■ DIRECTIONS:
Search the data below for lines that include the word "query" and state how many there are, nothing else.

Stored items:
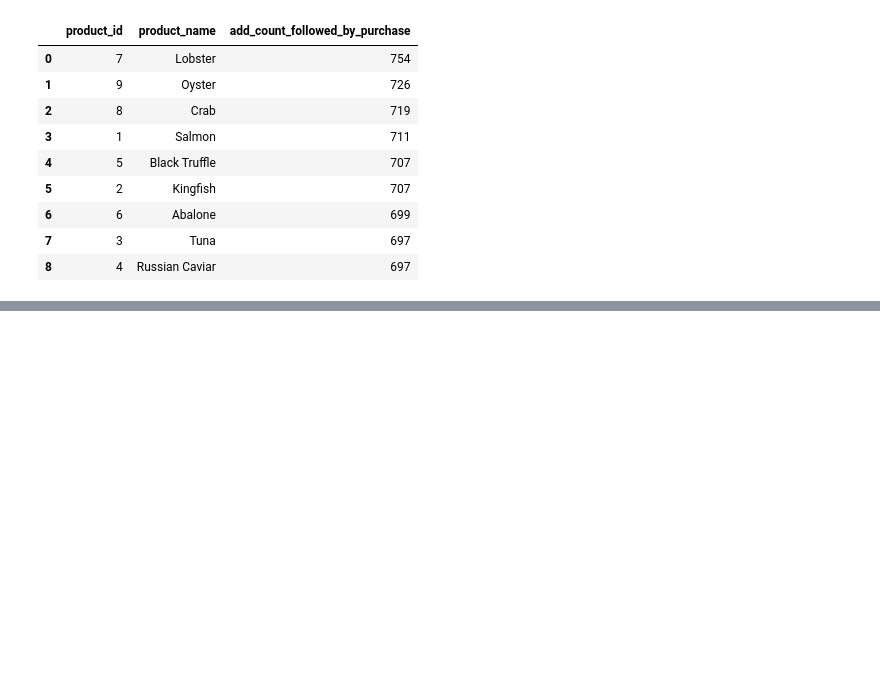
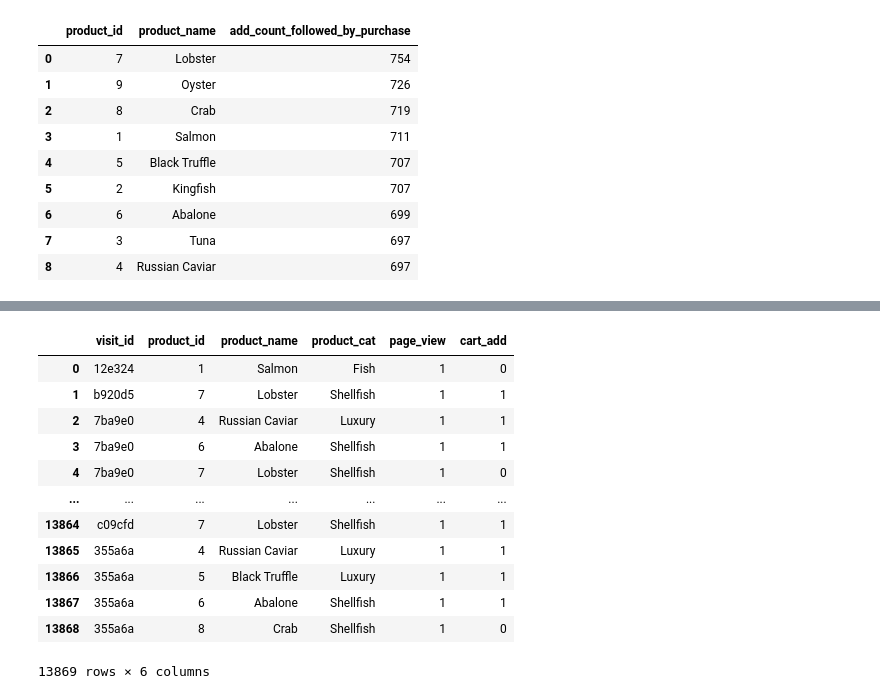
Before and after one commit to yangwu1227/sql-case-studies, a Jupyter notebook: case_studies/clique_bait/notebooks/business_questions.ipynb, the cells around one changed output, grey strips where cells are left out. Drawn from its saved outputs; the diff is of its cells as text; code cells hidden in the pictures; blank space fills up the shorter version.

```diff
--- a/case_studies/clique_bait/notebooks/business_questions.ipynb
+++ b/case_studies/clique_bait/notebooks/business_questions.ipynb
@@ -768,0 +791,36 @@ athena.query(
+# %%
+query = """
+SELECT
+    events.visit_id AS visit_id,
+    pa.product_id AS product_id,
+    pa.page_name AS product_name,
+    pa.product_category AS product_cat,
+    SUM(CASE WHEN event_type = 1 THEN 1 ELSE 0 END) AS page_view,
+    SUM(CASE WHEN event_type = 2 THEN 1 ELSE 0 END) AS cart_add
+FROM
+    clique_bait.events AS events LEFT JOIN clique_bait.page_hierarchy AS pa ON events.page_id = pa.page_id
+WHERE
+    pa.product_id IS NOT NULL
+GROUP BY
+    events.visit_id, pa.product_id, pa.page_name, pa.product_category;
+"""
+
+athena.query(
+    database=database,
+    query=query,
+    ctas_approach=ctas_approach
+)
+# %% [output]
+|  | visit_id | product_id | product_name | product_cat | page_view | cart_add |
+| 0 | 12e324 | 1 | Salmon | Fish | 1 | 0 |
+| 1 | b920d5 | 7 | Lobster | Shellfish | 1 | 1 |
+| 2 | 7ba9e0 | 4 | Russian Caviar | Luxury | 1 | 1 |
+| 3 | 7ba9e0 | 6 | Abalone | Shellfish | 1 | 1 |
+| 4 | 7ba9e0 | 7 | Lobster | Shellfish | 1 | 0 |
+| ... | ... | ... | ... | ... | ... | ... |
+| 13864 | c09cfd | 7 | Lobster | Shellfish | 1 | 1 |
+| 13865 | 355a6a | 4 | Russian Caviar | Luxury | 1 | 1 |
+| 13866 | 355a6a | 5 | Black Truffle | Luxury | 1 | 1 |
+| 13867 | 355a6a | 6 | Abalone | Shellfish | 1 | 1 |
+| 13868 | 355a6a | 8 | Crab | Shellfish | 1 | 0 |
+13869 rows × 6 columns
```
Also changed, not shown: parts of 28 cells of this notebook, 1 other file.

■ TASK SOLUTION:
4